“‘I marvel at the creature: so secret and so sly as he is, to come sporting in the pool before our very window. Does he think that men sleep without watch all night? Why does he think so?'”
The Forbidden Pool
Frodo is woken early by Faramir (and Sam joins them) to come inspect a black creature darting around in the forbidden pool, below. And so one of my questions–what of Gollum?–is quickly answered–at least, for the short-term.
Frodo goes about rescuing Gollum, of all things, and he comes. That Gollum should refer to Sam as “the cross rude hobbit” was amusing. I don’t know why the “treachery” Frodo used to save him and the rough handling of Smeagol should rub me the wrong way, but I felt like Smeagol, vile as he is, was justified in being angry. And Tolkien displays him incredibly.
For example: “We are lost, lost. No name, no business, no Precious, nothing. Only empty. Only hungry: yes we are hungry. A few little fishes, nasty bony little fishes, for a poor creature, and they say death. So wise they are; so just, so very just.” When Gollum says that, I felt real pity for him. It shows that he’s quite intelligent. He’s cleverly trying to escape with his life, relying on the pity of his captors. But even though he can say how miserable he is, I can’t help but wonder if he is really aware of his own misery more than an animal is. How self-reflective is he? And that makes me pity him more, but not in the way Gollum was trying manipulate Faramir into pitying him. I’m having a hard time describing how that passage made me feel and think, but suffice it to say that Gollum is just such a sad, wretched, being, in spite of his evil nature. Part of me wants him to die, to be put out of his misery, but there’s still a part of me that wishes he could be cured, or redeemed. And again, Tolkien’s handling of Gollum is brilliant.
The chapter ends with a stern warning from Faramir. Don’t trust Smeagol, and whatever you do, don’t go to Cirith Ungol! But, as Frodo points out, what other choice is there?
It’s interesting that Gollum’s fate is so tied up with the Ring. I mean, sure, it makes some sense given how long he possessed it. But, if that’s why he is so drawn to it, if that’s why he is fated to help Frodo destroy it, then why isn’t Bilbo more involved? And, for that matter, when will the “pity of Bilbo” decide the fate of many (or whatever Gandalf’s warning to Frodo was)?
As the story goes I see now how it’s good that Gollum is still around to help guide Frodo, but I say again that if Bilbo had just killed Gollum outright there would be no need for Gollum now to help (and no, you don’t need to remind me of what Gandalf said to Frodo when he wished Bilbo had killed him). In the end, I know, there’s no arguing with Fate (or should I say, Tolkien?).
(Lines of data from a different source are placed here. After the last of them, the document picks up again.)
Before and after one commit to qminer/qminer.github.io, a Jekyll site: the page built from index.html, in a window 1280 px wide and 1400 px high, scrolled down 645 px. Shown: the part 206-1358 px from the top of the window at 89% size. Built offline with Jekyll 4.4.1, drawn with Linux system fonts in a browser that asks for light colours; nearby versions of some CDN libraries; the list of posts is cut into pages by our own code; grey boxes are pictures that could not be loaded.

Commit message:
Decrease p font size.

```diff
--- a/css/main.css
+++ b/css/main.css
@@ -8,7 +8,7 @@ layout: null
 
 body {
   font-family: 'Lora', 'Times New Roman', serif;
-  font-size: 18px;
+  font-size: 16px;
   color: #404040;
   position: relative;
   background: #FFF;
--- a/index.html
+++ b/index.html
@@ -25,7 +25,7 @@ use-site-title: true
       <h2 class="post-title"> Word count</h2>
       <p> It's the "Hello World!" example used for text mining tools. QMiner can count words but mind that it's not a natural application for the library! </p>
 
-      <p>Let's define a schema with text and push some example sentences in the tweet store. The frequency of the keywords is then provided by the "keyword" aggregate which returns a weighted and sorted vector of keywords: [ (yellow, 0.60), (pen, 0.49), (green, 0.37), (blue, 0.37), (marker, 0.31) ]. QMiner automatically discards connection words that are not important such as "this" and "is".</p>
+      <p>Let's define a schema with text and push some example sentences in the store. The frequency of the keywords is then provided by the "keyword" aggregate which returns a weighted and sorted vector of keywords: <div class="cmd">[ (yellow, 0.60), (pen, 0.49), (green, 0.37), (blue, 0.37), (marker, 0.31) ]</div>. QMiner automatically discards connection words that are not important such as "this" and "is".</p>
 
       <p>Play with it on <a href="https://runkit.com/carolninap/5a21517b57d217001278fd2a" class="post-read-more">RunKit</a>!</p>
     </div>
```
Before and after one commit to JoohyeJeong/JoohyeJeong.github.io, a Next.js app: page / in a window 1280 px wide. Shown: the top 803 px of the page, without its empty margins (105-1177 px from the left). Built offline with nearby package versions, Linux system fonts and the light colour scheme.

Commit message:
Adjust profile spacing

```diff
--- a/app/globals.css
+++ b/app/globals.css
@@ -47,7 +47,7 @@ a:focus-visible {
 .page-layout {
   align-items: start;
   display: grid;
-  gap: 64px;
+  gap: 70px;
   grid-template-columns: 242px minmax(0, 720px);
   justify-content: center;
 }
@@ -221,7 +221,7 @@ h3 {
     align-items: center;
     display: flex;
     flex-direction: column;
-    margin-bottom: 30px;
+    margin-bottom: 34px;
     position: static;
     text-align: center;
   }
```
Finally, a bit nit-picky and a change of subject, but I was looking at the map at the front of the book and it makes little sense to me that Minas Morgul isn’t become Sauron’s main gate into Mordor. It’s just over the river from Minas Tirith, so if he focused his force and power there, it would be to his advantage. After all, Men fear it completely, already.
Morannon opens only upon the Dagorlad which is itself totally abandoned and empty. Why does Sauron focus his attention there where an attack seems much less likely? The maps in the book aren’t by Tolkien, did he ever draw maps of Middle-earth? If so, why aren’t they included?
till next time,